Even advocating this idea of training teachers, never mind spending the money, would be unacceptable to Friedman. But if you’re going to advocate it, you have to base it on some sort of research, and you have to spend money. That line, consequently, isn’t particularly clear.

The debate on education must be carried out in the most open manner possible. Because this is something that concerns everyone directly. Everyone has children; they go to school. It concerns their grandchildren, too. Therefore, it’s important to press for open debate on this at every opportunity. First and foremost, it’s essential to identify the level students are at today. Secondly, we need to educate parents and involve them in the debate. Because they are the electorate, they are the section of society that will demand change. They must be made aware of what’s lacking, what’s needed. Naturally, it’s crucial for the media to be involved here. The media, too, could be much more active in my view.

That’s right; last year there were several important campaigns, all NGO initiatives. There’s a good Anatolian high school where I live, for example[4]. The road was blocked for days and days because parents and students gathered to protest the transfer of countless teachers elsewhere. Some of the high schools, which had been among the finest in Turkey, have been converted into religiously affiliated imam hatip[5] high schools. The curriculum is being tinkered with. But even conservative parents seem to be opposing the conversion of their children’s schools into imam hatip[5] high schools. There has been considerable activism against this conversion of schools into religious schools, and it has made some impact. Good quality schools are scarce in the first place.

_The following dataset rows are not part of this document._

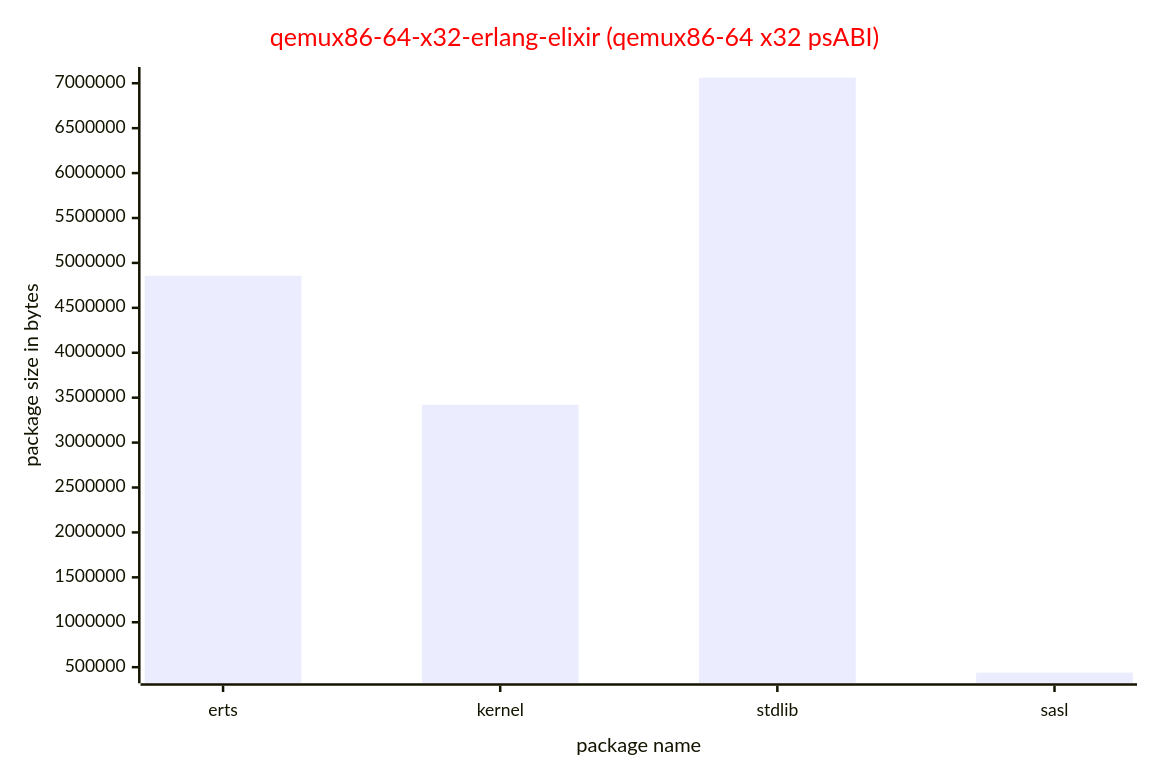
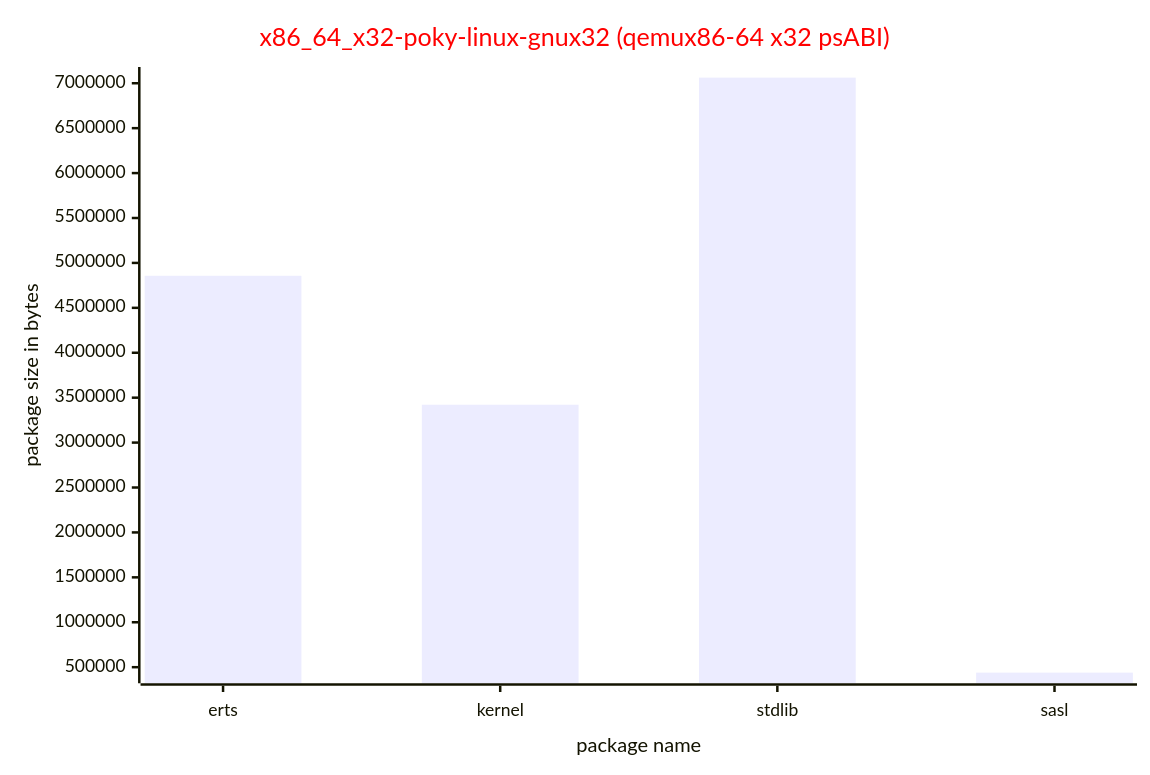
Before and after one commit to meta-erlang/meta-erlang.github.io: the third of 5 diagrams in blog/2024-10-06/index.md, drawn with Mermaid. The commit also changed other lines of this file, not shown here.

Commit message:
Fix x32 names

````diff
--- a/blog/2024-10-06/index.md
+++ b/blog/2024-10-06/index.md
@@ -329,16 +329,16 @@
 ```mermaid
 ---
 config:
     xyChart:
         width: 900
         height: 600
     themeVariables:
         xyChart:
             titleColor: "#ff0000"
 ---
 xychart-beta
-    title "qemux86-64-x32-erlang-elixir (qemux86-64 x32 psABI)"
+    title "x86_64_x32-poky-linux-gnux32 (qemux86-64 x32 psABI)"
     x-axis "package name" [erts, kernel, stdlib, sasl]
     y-axis "package size in bytes"
     bar [4856803, 3421584, 7062547, 439445]
 ```
````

4. Anatolian high schools are state-run schools that have traditionally placed a strong emphasis on academic excellence. 5. Originally founded to train personnel for mosques and other religion-related functions, imam hatip vocational schools are preferred by families who want their children to receive religious tutoring alongside a more general education.

The most recent research on imam hatip high schools was conducted for TESEV by Ruşen Çakır and his team in 2004[6]. I’ve not heard of any other NGO study on this topic, which concerns 17 to 20 million students across the whole of Turkey, at least not one that attracted attention. Ultimately, this is the most important issue in Turkey, but back then, we only looked at the issue from a political standpoint. We only studied imam hatip high schools. Yes, they do matter, but an awful lot has changed since then. At the time, we never heard the conservative public say, for example, that they wouldn’t send their children to an imam hatip high school. But now we hear it. All the same, I have no idea what’s going on in imam hatip high schools at present.


Yes, thousands of schools were opened. The problem isn’t just imam hatip high schools, though. Teachers are a major problem. A strategy document was prepared in 2011 called The Teacher Strategy Document; it was a highly acclaimed study. I’ve seen it, too. The study was the product of a very broad debate, the first of its kind. An initiative called the Education Reform Initiative (ERG) made a significant contribution. Perhaps business can help implement some of the conclusions. They’re very important. Take vocational high schools and the Koç Group’s campaign called “Vocational Education: a Crucial Matter for the Nation.” Although it fell short of what is needed, it might have raised awareness, which in itself is a major step. But the campaign barely went beyond the idea of “vocational education is a good thing,” or “vocational education matters.” Koç Group experts coached students, which is great, but nothing was done about the quality of vocational schools. That program ran for about seven or eight years, I think. There were ads everywhere throughout that time. It could’ve been done better, though, especially as it concerns a key need for business and industry.

This problem is as much about the present needs of industry as it is about the future of Turkey. It’s firstly an issue of intellectual resources and secondly an issue of physical ones.